So much so that not only is the campaign being credited with giving Hewlett-Packard Co. a slight lead in consumer-PC market share, but it's also said to have propelled the comeback of rapper Jay-Z.
The campaign's strategy centered on making PC stand once again for "personal computer" and not for what it had become-a "personal commodity" sold based on price and discounts, especially by HP rival, and longtime category leader, Dell.
Spearheading the campaign on the client side are former Apple Computer marketing executives Satjiv Chahil, now senior VP-worldwide marketing for HP's Personal Systems Group, and David Roman, VP-worldwide marketing communications in that group.
TV spots from San Francisco agency Goodby feature only the hands, midsections and computers of celebrities ranging from Jay-Z to the "Flying Tomato," Olympic snowboarder Shaun White, who takes photos of airline passengers sleeping, to Dallas Mavericks owner Mark Cuban, who sentimentally saves all the e-mails he's written, including one inviting his wife on their first date.
Goodby's campaign also included two programs. An interactive show titled "Change Artists" was targeted at business-to-business customers and centered on CEO interviews. The "Change Artists" effort also included promotions. Leads were up 70%-80% over the previous year, Mr. Roman notes.
The other program appeared on MTV. "Meet or Delete" used a dating-game format to determine whether a couple would get together based on the contents of their computer hard drives.
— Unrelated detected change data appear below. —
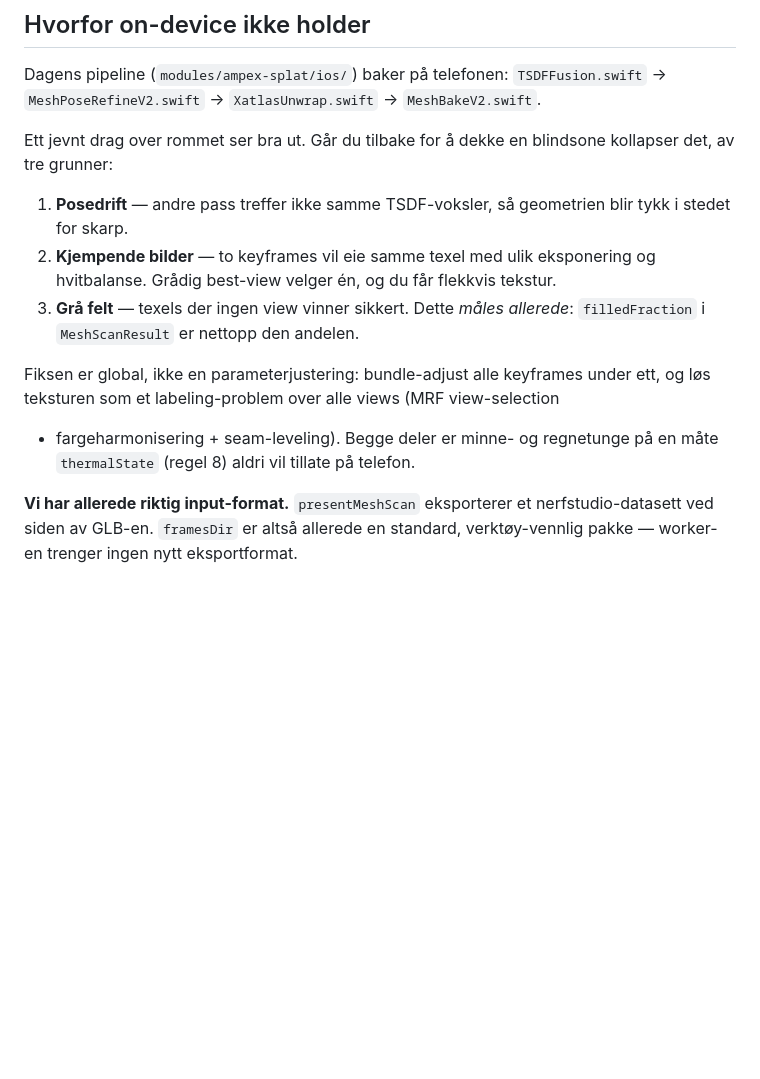
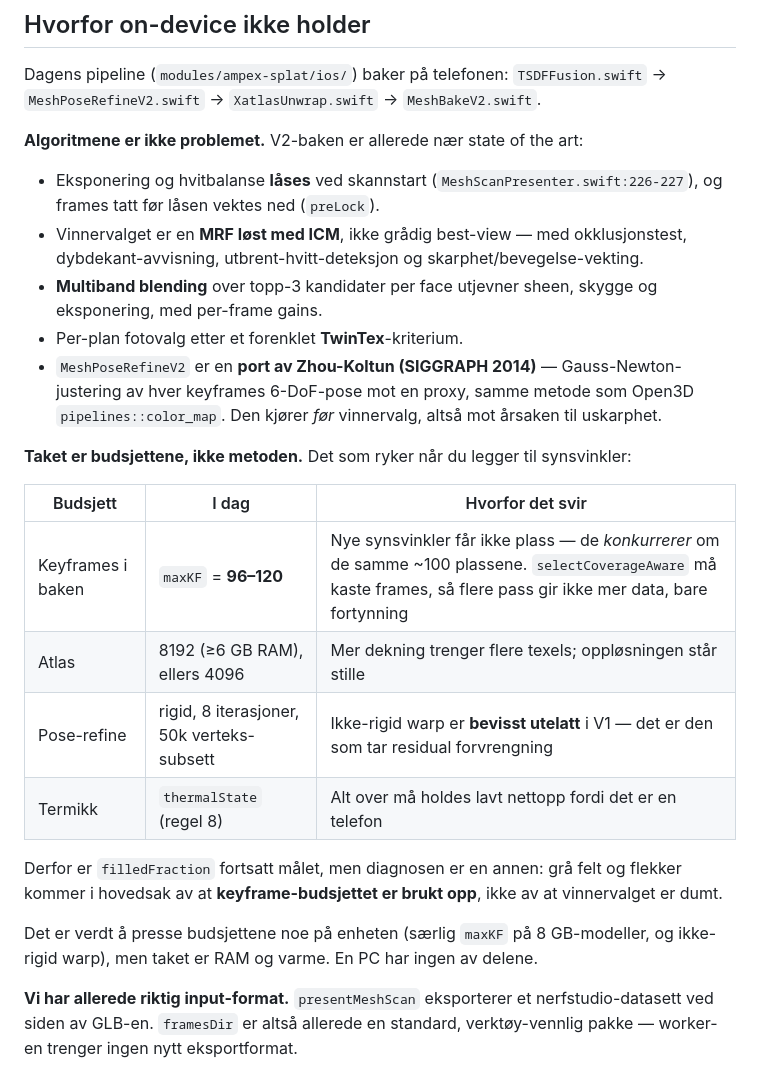
Before and after one commit to stocktormod-design/AmpexRevamped, a Markdown page: docs/GPU_BAKE_PLAN.md, the part around one of its changes. GitHub-like rendering; blank space fills up the shorter version.

```diff
--- a/docs/GPU_BAKE_PLAN.md
+++ b/docs/GPU_BAKE_PLAN.md
@@ -24,20 +24,37 @@ saksbehandlere og montører — en PC i poolen får egen tabell og egen auth-vei
 Dagens pipeline (`modules/ampex-splat/ios/`) baker på telefonen: `TSDFFusion.swift`
 → `MeshPoseRefineV2.swift` → `XatlasUnwrap.swift` → `MeshBakeV2.swift`.
 
-Ett jevnt drag over rommet ser bra ut. Går du tilbake for å dekke en blindsone
-kollapser det, av tre grunner:
+**Algoritmene er ikke problemet.** V2-baken er allerede nær state of the art:
 
-1. **Posedrift** — andre pass treffer ikke samme TSDF-voksler, så geometrien blir
-   tykk i stedet for skarp.
-2. **Kjempende bilder** — to keyframes vil eie samme texel med ulik eksponering og
-   hvitbalanse. Grådig best-view velger én, og du får flekkvis tekstur.
-3. **Grå felt** — texels der ingen view vinner sikkert. Dette *måles allerede*:
-   `filledFraction` i `MeshScanResult` er nettopp den andelen.
+- Eksponering og hvitbalanse **låses** ved skannstart
+  (`MeshScanPresenter.swift:226-227`), og frames tatt før låsen vektes ned (`preLock`).
+- Vinnervalget er en **MRF løst med ICM**, ikke grådig best-view — med
+  okklusjonstest, dybdekant-avvisning, utbrent-hvitt-deteksjon og
+  skarphet/bevegelse-vekting.
+- **Multiband blending** over topp-3 kandidater per face utjevner sheen, skygge
+  og eksponering, med per-frame gains.
+- Per-plan fotovalg etter et forenklet **TwinTex**-kriterium.
+- `MeshPoseRefineV2` er en **port av Zhou-Koltun (SIGGRAPH 2014)** —
+  Gauss-Newton-justering av hver keyframes 6-DoF-pose mot en proxy, samme metode
+  som Open3D `pipelines::color_map`. Den kjører *før* vinnervalg, altså mot
+  årsaken til uskarphet.
 
-Fiksen er global, ikke en parameterjustering: bundle-adjust alle keyframes under
-ett, og løs teksturen som et labeling-problem over alle views (MRF view-selection
-+ fargeharmonisering + seam-leveling). Begge deler er minne- og regnetunge på en
-måte `thermalState` (regel 8) aldri vil tillate på telefon.
+**Taket er budsjettene, ikke metoden.** Det som ryker når du legger til
+synsvinkler:
+
+| Budsjett | I dag | Hvorfor det svir |
+|----------|-------|------------------|
+| Keyframes i baken | `maxKF` = **96–120** | Nye synsvinkler får ikke plass — de *konkurrerer* om de samme ~100 plassene. `selectCoverageAware` må kaste frames, så flere pass gir ikke mer data, bare fortynning |
+| Atlas | 8192 (≥6 GB RAM), ellers 4096 | Mer dekning trenger flere texels; oppløsningen står stille |
+| Pose-refine | rigid, 8 iterasjoner, 50k verteks-subsett | Ikke-rigid warp er **bevisst utelatt** i V1 — det er den som tar residual forvrengning |
+| Termikk | `thermalState` (regel 8) | Alt over må holdes lavt nettopp fordi det er en telefon |
+
+Derfor er `filledFraction` fortsatt målet, men diagnosen er en annen: grå felt og
+flekker kommer i hovedsak av at **keyframe-budsjettet er brukt opp**, ikke av at
+vinnervalget er dumt.
+
+Det er verdt å presse budsjettene noe på enheten (særlig `maxKF` på 8 GB-modeller,
+og ikke-rigid warp), men taket er RAM og varme. En PC har ingen av delene.
 
 **Vi har allerede riktig input-format.** `presentMeshScan` eksporterer et
 nerfstudio-datasett ved siden av GLB-en. `framesDir` er altså allerede en
```
Also changed, not shown: other parts of docs/GPU_BAKE_PLAN.md (+32 -18 lines).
The MTV program is running in 14 nations in nine languages, Mr. Roman says, noting, "It has become a valuable program for them."
The results: In the third quarter of 2006, according to IDC data, HP's market share rose to 27.7%, good enough to beat Dell's 25.1%.
Perhaps more importantly, Goodby's campaign has helped lift the company past the troubles resulting from an investigation into HP's tracking of a boardroom leak. "The impact is a lot less than it would have been," Mr. Roman says.
As for how cool HP is these days, Mr. Roman says: "We're getting cooler, but I wouldn't say we're cool."